In the doorway, Mom, pink, plump, and bright. Behind her, pepper-gray, Dad, his pipe in his hand.
He ran up the steps like a child to meet them.
It was a fine long afternoon. They finished a late lunch and they sat in the parlor and he told them all about his rocket and they nodded and smiled upon him and Mother was just the same and Dad bit the end off a cigar and lighted it thoughtfully in his old fashion. There was a big turkey dinner at night and time flowing on. When the drumsticks were sucked clean and lay brittle upon the plates, the captain leaned back and exhaled his deep satisfaction, Night was in all the trees and coloring the sky, and the lamps were halos of pink light in the gentle house. From all the other houses down the street came sounds of music, pianos playing, doors slammng.
Mom put a record on the victrola, and she and Captain John Black had a dance. She was wearing the same perfume he remembered from the summer when she and Dad had been killed in the train accident. She was very real in his arms as they danced lightly to the music. “It’s not every day,” she said, “you get a second chance to live.”
“I’ll wake in the morning,” said the captain. “And I’ll be in my rocket, in space, and all this will be gone.”
“No, don’t think that,” she cried softly. “Don’t question. God’s good to us. Let’s be happy.”
The record ended in a circular hissing.
“You’re tired, Son.” Dad pointed with his pipe. “Your old bedroom’s waiting for you, brass bed and all.”
“But I should report my men in.”
“Why? Well, I don’t know. No reason, I guess. No, none at all. They’re all eating or in bed. A good night’s sleep won’t hurt them.”
“Good night, Son.” Mom kissed his cheek. “It’s good to have you home.”
“It’s good to be home.”
He left the land of cigar smoke and perfume and books and gentle light and ascended the stairs, talking, talking with Edward. Edward pushed a door open, and there was the yellow brass bed and the old semaphore banners from college and a very musty raccoon coat which he stroked with muted affection. “It’s too much,” said the captain. “I’m numb and I’m tired. Too much has happened today. I feel as if I’d been out in a pounding rain for forty-eight hours without an umbrella or a coat. I’m soaked to the skin with emotion.”

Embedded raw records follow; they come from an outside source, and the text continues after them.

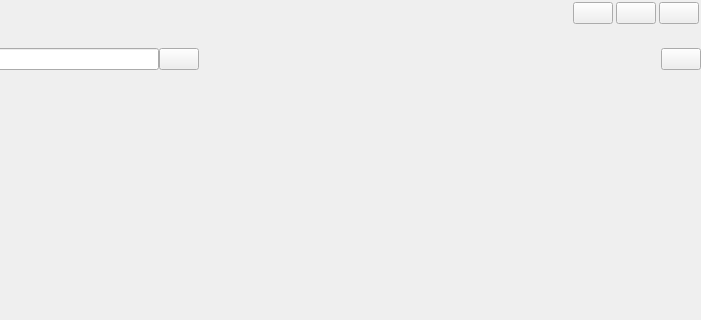
Qt form front/ui.ui (Resmko99/Is-for-translator) before a commit; both pictures show x 455 to 1156 and y 0 to 320 of the 1156 by 768 pixel window.
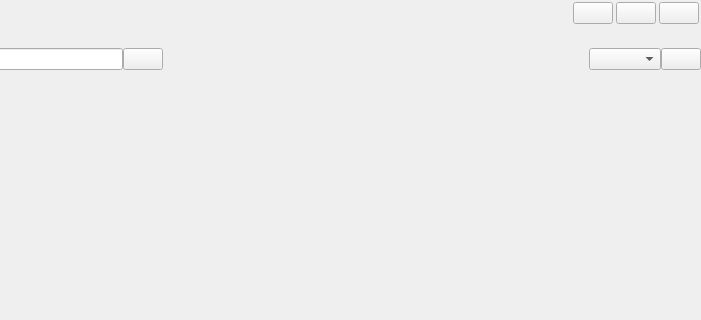
The same form after that commit. The open tabs and pages were chosen to show the change. Icons and pictures are not drawn.

Diff of the .ui file:
```diff
--- a/front/ui.ui
+++ b/front/ui.ui
@@ -1615,6 +1615,16 @@
                 </property>
                </spacer>
               </item>
+              <item>
+               <widget class="QComboBox" name="comboboxTitle">
+                <property name="maximumSize">
+                 <size>
+                  <width>540</width>
+                  <height>16777215</height>
+                 </size>
+                </property>
+               </widget>
+              </item>
               <item>
                <widget class="QPushButton" name="pushOpenAdd">
                 <property name="layoutDirection">
```
Left out of the diff: 2 changed lines with no effect on the pictures.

Edward slapped wide the snowy linens and flounced the pillows. He slid the window up and let the night-blooming jasmine float in. There was moonlight and the sound of distant dancing and whispering.
“So this is Mars,” said the captain, undressing.
“This is it.” Edward undressed in idle, leisurely moves, drawing his shirt off over his head, revealing golden shoulders and the good muscular neck.
The lights were out; they were in bed, side by side, as in the days how many decades ago? The captain lolled and was flourished by the scent of jasmine pushing the lace curtains out upon the dark air of the room. Among the trees, upon a lawn, someone had cranked up a portable phonograph and now it was playing softly, “Always.”
The thought of Marilyn came to his mind.
“Is Marilyn here?”
His brother, lying straight out in the moonlight from the window, waited and then said, “Yes. She’s out of town. But she’ll be here in the morning.”
The captain shut his eyes. “I want to see Marilyn very much.”
The room was square and quiet except for their breathing.
“Good night, Ed.”
A pause. “Good night, John.”
He lay peacefully, letting his thoughts float. For the first time the stress of the day was moved aside; he could think logically now, It had all been emotion. The bands playing, the familiar faces. But now …
How? he wondered. How was all this made? And why? For what purpose? Out of the goodness of some divine intervention? Was God, then, really that thoughtful of his children? How and why and what for?